## Work required
When a line below contains the string "permissions", show that line.

## Supplied records
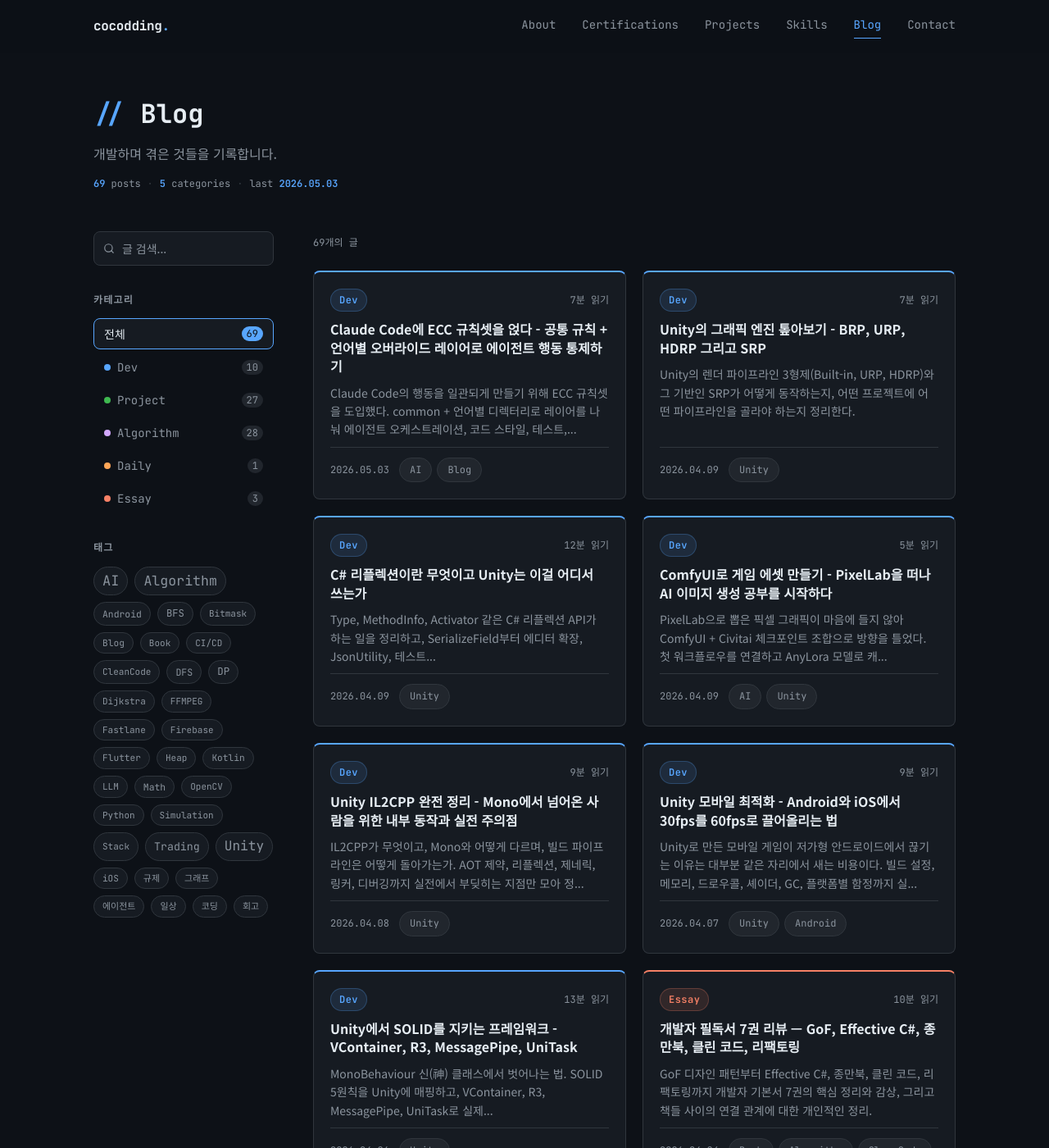
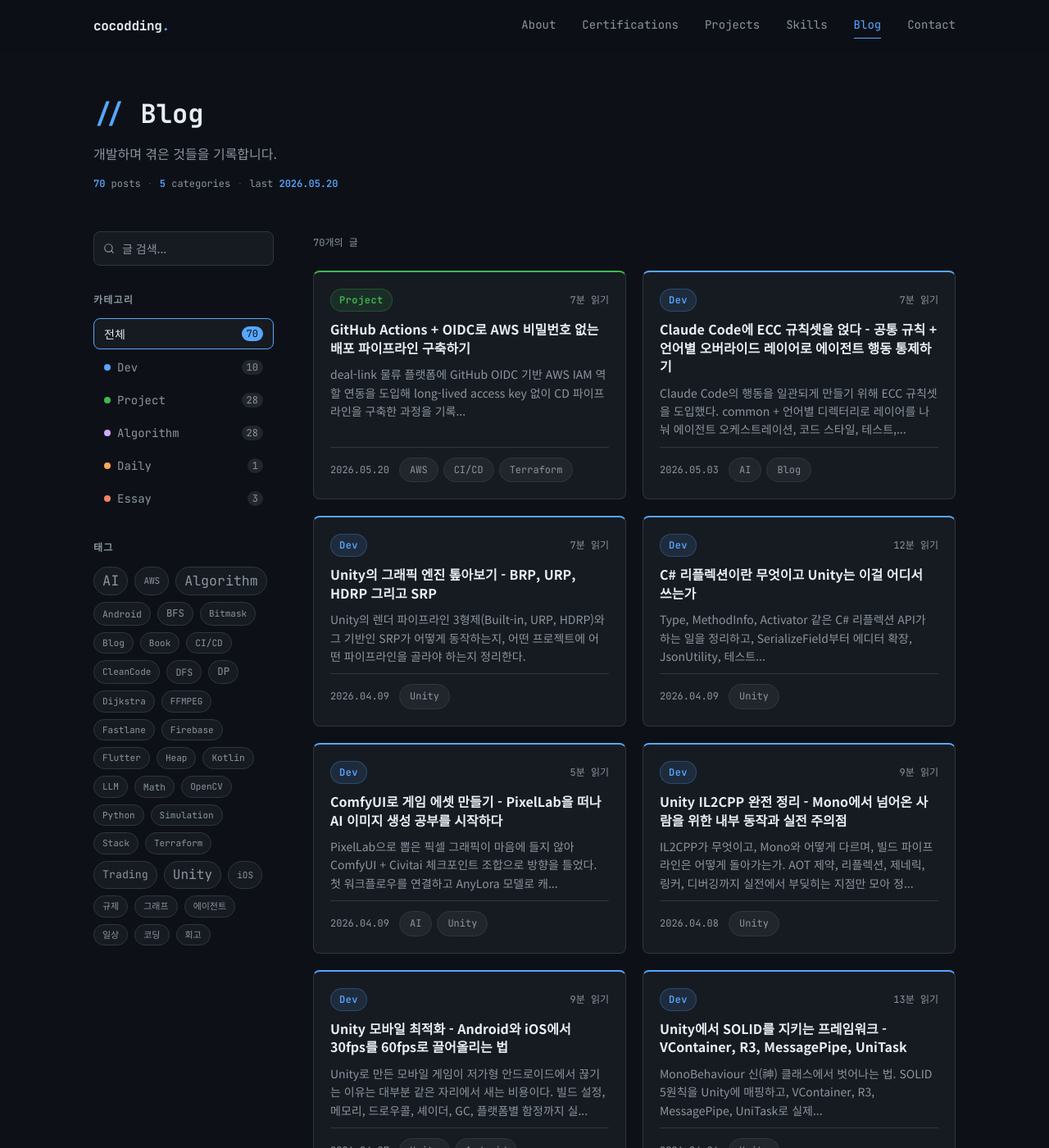
Before and after one commit to cocodding0723/cocodding0723.github.io, a Jekyll site: the page built from blog/index.html, in a window 1280 px wide and 1400 px high. Shown: the whole window at 82% size. Built offline with Jekyll 4.4.1, drawn with Linux system fonts in a browser that asks for light colours; some of the changed lines change nothing that is shown.

Commit message:
feat: OIDC 배포 파이프라인 포스트 추가 + 키보드 포커스 스타일 개선

````diff
--- /dev/null
+++ b/_posts/2026-05-20-deal-link-oidc-cicd.md
@@ -0,0 +1,300 @@
+---
+title: "GitHub Actions + OIDC로 AWS 비밀번호 없는 배포 파이프라인 구축하기"
+description: "deal-link 물류 플랫폼에 GitHub OIDC 기반 AWS IAM 역할 연동을 도입해 long-lived access key 없이 CD 파이프라인을 구축한 과정을 기록한다. Terraform으로 OIDC 신뢰 정책을 코드화하고, deploy-web/api/terraform-apply/Mobile OTA 네 가지 워크플로를 순서대로 올렸다."
+date: 2026-05-20
+categories: [Project]
+tags: [AWS, CI/CD, Terraform]
+---
+
+deal-link는 화주와 대리점을 연결하는 물류 중개 플랫폼이다. 웹(React), 앱(React Native), API(NestJS)를 모노레포 하나에서 관리하고, 인프라는 AWS 위에 Terraform으로 정의되어 있다. 지금까지 배포는 수동 또는 임시 스크립트로 처리했다. 오늘은 그 부분을 완전히 자동화한 기록이다.
+
+---
+
+## 왜 OIDC인가
+
+기존 방식의 문제는 단순하다. **IAM access key를 GitHub Secrets에 박아두는 것**은 위험하다.
+
+- key는 만료되지 않으므로 유출되면 즉시 권한 탈취 가능
+- rotation을 수동으로 해야 하고, 까먹으면 그대로 묵혀진다
+- 키가 여러 레포에 복사되면 관리 포인트가 늘어난다
+
+GitHub Actions의 OIDC(OpenID Connect) 연동은 이 문제를 구조적으로 해결한다. GitHub이 워크플로 실행 시 **단명(short-lived) JWT 토큰**을 발급하고, AWS는 이 토큰을 검증해서 IAM 역할을 assume한다. 실제 credential은 워크플로 실행 중 몇 분만 살아있고, 저장되지 않는다.
+
+```text
+GitHub Actions runner
+  │
+  │ 1. OIDC JWT 요청 (ACTIONS_ID_TOKEN_REQUEST_URL)
+  ▼
+GitHub OIDC Provider
+  │
+  │ 2. 서명된 JWT 반환
+  ▼
+GitHub Actions runner
+  │
+  │ 3. AssumeRoleWithWebIdentity 호출
+  ▼
+AWS STS
+  │
+  │ 4. JWT 검증 (발급자, audience, sub 조건)
+  ▼
+IAM Role (deallink-dev-gha)
+  │
+  │ 5. 임시 credential 발급 (만료 시간 포함)
+  ▼
+배포 작업 수행
+```
+
+---
+
+## Terraform으로 OIDC 인프라 코드화
+
+구성의 핵심은 `infra/terraform/modules/iam-oidc/main.tf`에 있다. OIDC provider 등록과 신뢰 정책 연결을 한 모듈로 묶었다.
+
+### OIDC Provider 등록
+
+```hcl
+resource "aws_iam_openid_connect_provider" "github" {
+  url = "https://token.actions.githubusercontent.com"
+
+  client_id_list = [
+    "sts.amazonaws.com"
+  ]
+
+  # AWS STS는 2023년부터 thumbprint를 자체 검증하므로
+  # 값은 placeholder로 유지해도 동작한다
+  thumbprint_list = [
+    "6938fd4d98bab03faadb97b34396831e3780aea1",
+    "1c58a3a8518e8759bf075b76b750d4f2df264fcd"
+  ]
+}
+```
+
+### IAM Role 및 신뢰 정책
+
+```hcl
+data "aws_iam_policy_document" "github_assume_role" {
+  statement {
+    effect = "Allow"
+
+    principals {
+      type        = "Federated"
+      identifiers = [aws_iam_openid_connect_provider.github.arn]
+    }
+
+    actions = ["sts:AssumeRoleWithWebIdentity"]
+
+    condition {
+      test     = "StringEquals"
+      variable = "token.actions.githubusercontent.com:aud"
+      values   = ["sts.amazonaws.com"]
+    }
+
+    condition {
+      test     = "StringLike"
+      variable = "token.actions.githubusercontent.com:sub"
+      values = [
+        "repo:cocodding0723/deal-link:*",
+        "repo:cocodding0723/<infra-repo>:*"
+      ]
+    }
+  }
+}
+
+resource "aws_iam_role" "github_actions" {
+  name               = "deallink-dev-gha"
+  assume_role_policy = data.aws_iam_policy_document.github_assume_role.json
+}
+```
+
+처음에는 `sub` 조건을 `StringEquals`로 설정해서 특정 브랜치(`ref:refs/heads/main`)만 허용했다. 그러다 PR 브랜치에서 `terraform plan`을 미리 실행할 필요가 생겼고, `StringLike`로 변경해서 와일드카드로 레포 전체를 허용했다.
+
+이 신뢰 정책에 두 개의 레포를 등록했다. 애플리케이션 레포(`deal-link`) 외에 인프라 레포가 별도로 있어서, 두 곳 모두에서 OIDC를 통해 역할을 assume할 수 있도록 `sub` 조건에 각각 추가했다.
+
+---
+
+## GitHub Actions 워크플로
+
+워크플로에서 OIDC를 사용하려면 `permissions` 블록이 반드시 필요하다. 이 줄이 빠지면 토큰 요청 자체가 실패한다.
+
+```yaml
+permissions:
+  id-token: write   # OIDC JWT 요청 권한
+  contents: read
+```
+
+### 웹 배포 (deploy-web)
+
+```yaml
+name: Deploy Web
+
+on:
+  push:
+    branches: [main]
+    paths:
+      - "apps/web/**"
+
+jobs:
+  deploy:
+    runs-on: ubuntu-latest
+    permissions:
+      id-token: write
+      contents: read
+
+    steps:
+      - uses: actions/checkout@v4
+
+      - name: Configure AWS credentials (OIDC)
+        uses: aws-actions/configure-aws-credentials@v4
+        with:
+          role-to-assume: arn:aws:iam::${{ secrets.AWS_ACCOUNT_ID }}:role/deallink-dev-gha
+          aws-region: ap-northeast-2
+
+      - name: Build
+        run: |
+          cd apps/web
+          npm ci
+          npm run build
+
+      - name: Deploy to S3 + CloudFront invalidation
+        run: |
+          aws s3 sync apps/web/dist s3://${{ secrets.WEB_BUCKET }} --delete
+          aws cloudfront create-invalidation \
+            --distribution-id ${{ secrets.CF_DISTRIBUTION_ID }} \
+            --paths "/*"
+```
+
+### API 배포 (deploy-api)
+
+API는 ECS Fargate에 올라간다. Docker 이미지를 빌드해서 ECR에 푸시하고, ECS 서비스를 rolling update로 교체한다.
+
+```yaml
+- name: Configure AWS credentials (OIDC)
+  uses: aws-actions/configure-aws-credentials@v4
+  with:
+    role-to-assume: arn:aws:iam::${{ secrets.AWS_ACCOUNT_ID }}:role/deallink-dev-gha
+    aws-region: ap-northeast-2
+
+- name: Login to ECR
+  id: ecr-login
+  uses: aws-actions/amazon-ecr-login@v2
+
+- name: Build and push Docker image
+  run: |
+    IMAGE_URI=${{ steps.ecr-login.outputs.registry }}/deallink-api:${{ github.sha }}
+    docker build -t $IMAGE_URI apps/api
+    docker push $IMAGE_URI
+    echo "image=$IMAGE_URI" >> $GITHUB_OUTPUT
+
+- name: Deploy to ECS
+  run: |
+    aws ecs update-service \
+      --cluster deallink-dev \
+      --service api \
+      --force-new-deployment
+```
+
+### Terraform Apply
+
+`terraform apply`는 인프라 레포의 워크플로에서 처리한다. PR이 열리면 `plan`만 실행하고, main 브랜치 머지 후에만 `apply`가 실행되도록 조건을 걸었다.
+
+```yaml
+- name: Terraform Apply
+  if: github.ref == 'refs/heads/main' && github.event_name == 'push'
+  run: terraform apply -auto-approve
+  working-directory: infra/terraform
+```
+
+### Mobile OTA (EAS Update)
+
+모바일은 빌드를 새로 올리는 것이 아니라 Expo EAS OTA 업데이트를 사용한다. JS 번들만 교체하므로 앱스토어 심사 없이 배포가 가능하다.
+
+```yaml
+- name: Publish EAS Update
+  run: |
+    npx eas-cli update \
+      --branch production \
+      --message "Deploy ${{ github.sha }}"
+  env:
+    EXPO_TOKEN: ${{ secrets.EXPO_TOKEN }}
+```
+
+---
+
+## 트러블슈팅
+
+### 1. `sub` 조건 형식
+
+OIDC로 처음 전환할 때 가장 많이 실수하는 지점이다. GitHub Actions의 `sub` 클레임은 다음 형식이다.
+
+```
+repo:{owner}/{repo}:ref:refs/heads/{branch}
+```
+
+특정 브랜치만 허용하려면 `StringEquals`로 `ref:refs/heads/main`을 박으면 된다. 그러나 PR 브랜치나 feature 브랜치에서도 plan을 미리 실행해야 한다면 `StringLike`로 `repo:cocodding0723/deal-link:*` 패턴을 쓰는 것이 맞다. 두 레포를 모두 허용할 때는 `values` 배열에 각각 추가한다.
+
+### 2. `permissions` 블록 위치
+
+GitHub Actions에서 `id-token: write`는 **OIDC 토큰을 요청할 수 있는 권한**이다. 이 줄이 없으면 `configure-aws-credentials` action이 토큰 요청 단계에서 바로 실패한다. workflow 레벨에 선언했더라도 job 레벨에서 별도의 `permissions` 블록을 선언하면 workflow 설정이 덮어씌워지므로 `id-token: write`를 job 레벨 블록에도 명시해야 한다.
+
+### 3. Playwright E2E — 31/41 PASS
+
+`dev.deallink.link`에 올린 후 Playwright로 E2E를 돌렸는데 31/41이 나왔다. 10건의 실패는 분석 중이다. 크게 두 가지 패턴으로 보인다.
+
+- 비동기 상태 로딩 타이밍 문제
+- 모바일 뷰포트에서 특정 버튼이 스크롤 영역 밖에 걸리는 문제
+
+ShipperApply 화면의 품목 추가 스크롤 버그와 연관된 케이스가 있어서, 해당 UI 수정과 함께 다시 돌릴 예정이다.
+
+### 4. Metro — Node.js v24 호환 문제 (미해결)
+
+에뮬레이터에서 앱을 실행하면 Metro가 Node.js v24에서 오류를 낸다. 번들링이 정상적으로 완료되지 않아 UI 렌더링까지 도달하지 못했다. Metro의 v24 공식 지원 여부를 확인 중이며, 이 이슈는 현재 열려 있다.
+
+---
+
+## 결과
+
+네 가지 워크플로가 모두 green이다.
+
+| 워크플로 | 대상 | 상태 |
+|----------|------|------|
+| deploy-web | S3 + CloudFront | 성공 |
+| deploy-api | ECS Fargate | 성공 |
+| terraform-apply | AWS 인프라 | 성공 |
+| Mobile OTA | EAS Update (production) | 성공 |
+
+QA 지표는 다음과 같다.
+
+| 항목 | 결과 |
+|------|------|
+| 병렬 에이전트 코드 레벨 검증 | 13/13 PASS |
+| Playwright E2E (dev) | 31/41 PASS (10건 분석 중) |
+| API 단위 테스트 | 652/652 PASS |
+| EAS OTA 배포 | 성공 |
+
+---
+
+## 이 구조의 장점과 한계
+
+**장점**
+
+- IAM access key가 어디에도 저장되지 않는다. GitHub Secrets에는 `AWS_ACCOUNT_ID`만 있으면 충분하고, key rotation이 필요 없다.
+- Terraform 모듈로 OIDC 설정이 코드화되어 있어서, 신규 레포를 추가할 때 `sub` 조건에 한 줄 추가하면 된다.
+- 워크플로마다 `role-to-assume`을 분리하면 최소 권한 원칙을 role 단위로 적용할 수 있다. 지금은 하나의 역할이지만, 프로덕션으로 갈 때 web-deploy/api-deploy/infra-apply를 역할로 분리할 예정이다.
+
+**한계**
+
+- 현재 `deallink-dev-gha` 역할의 권한이 넓다. 빠르게 올리는 것을 우선했고, 최소 권한으로 조이는 작업은 프로덕션 전환 시점에 같이 처리할 계획이다.
+- Playwright 커버리지가 아직 완전하지 않다. 화주/대리점 플로우의 핵심 경로는 녹색이지만, 엣지 케이스와 모바일 뷰포트 테스트가 남아있다.
+
+---
+
+## 다음 단계
+
+1. IAM 역할을 기능별로 분리 (web/api/infra 각각)
+2. Playwright 31/41 → 41/41 완성 (10건 원인 분석 후)
+3. 프로덕션 환경 워크플로 추가 (dev → staging → prod 순차 배포)
+4. Node.js v24 Metro 공식 지원 릴리즈 이후 `.nvmrc` 업데이트
+
+---
+
+*IAM access key를 GitHub Secrets에 박는 방식에서 OIDC로 넘어가는 순간, 배포 파이프라인에서 "유효 기간 없는 credential"이 완전히 사라진다.*
--- a/_sass/_base.scss
+++ b/_sass/_base.scss
@@ -4,6 +4,16 @@
   box-sizing: border-box;
   margin: 0;
   padding: 0;
+}
+
+:focus-visible {
+  outline: 2px solid var(--accent);
+  outline-offset: 2px;
+  border-radius: 2px;
+}
+
+:focus:not(:focus-visible) {
+  outline: none;
 }
 
 html {
````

## Exercise response
+워크플로에서 OIDC를 사용하려면 `permissions` 블록이 반드시 필요하다. 이 줄이 빠지면 토큰 요청 자체가 실패한다.
+permissions:
+    permissions:
+### 2. `permissions` 블록 위치
+GitHub Actions에서 `id-token: write`는 **OIDC 토큰을 요청할 수 있는 권한**이다. 이 줄이 없으면 `configure-aws-credentials` action이 토큰 요청 단계에서 바로 실패한다. workflow 레벨에 선언했더라도 job 레벨에서 별도의 `permissions` 블록을 선언하면 workflow 설정이 덮어씌워지므로 `id-token: write`를 job 레벨 블록에도 명시해야 한다.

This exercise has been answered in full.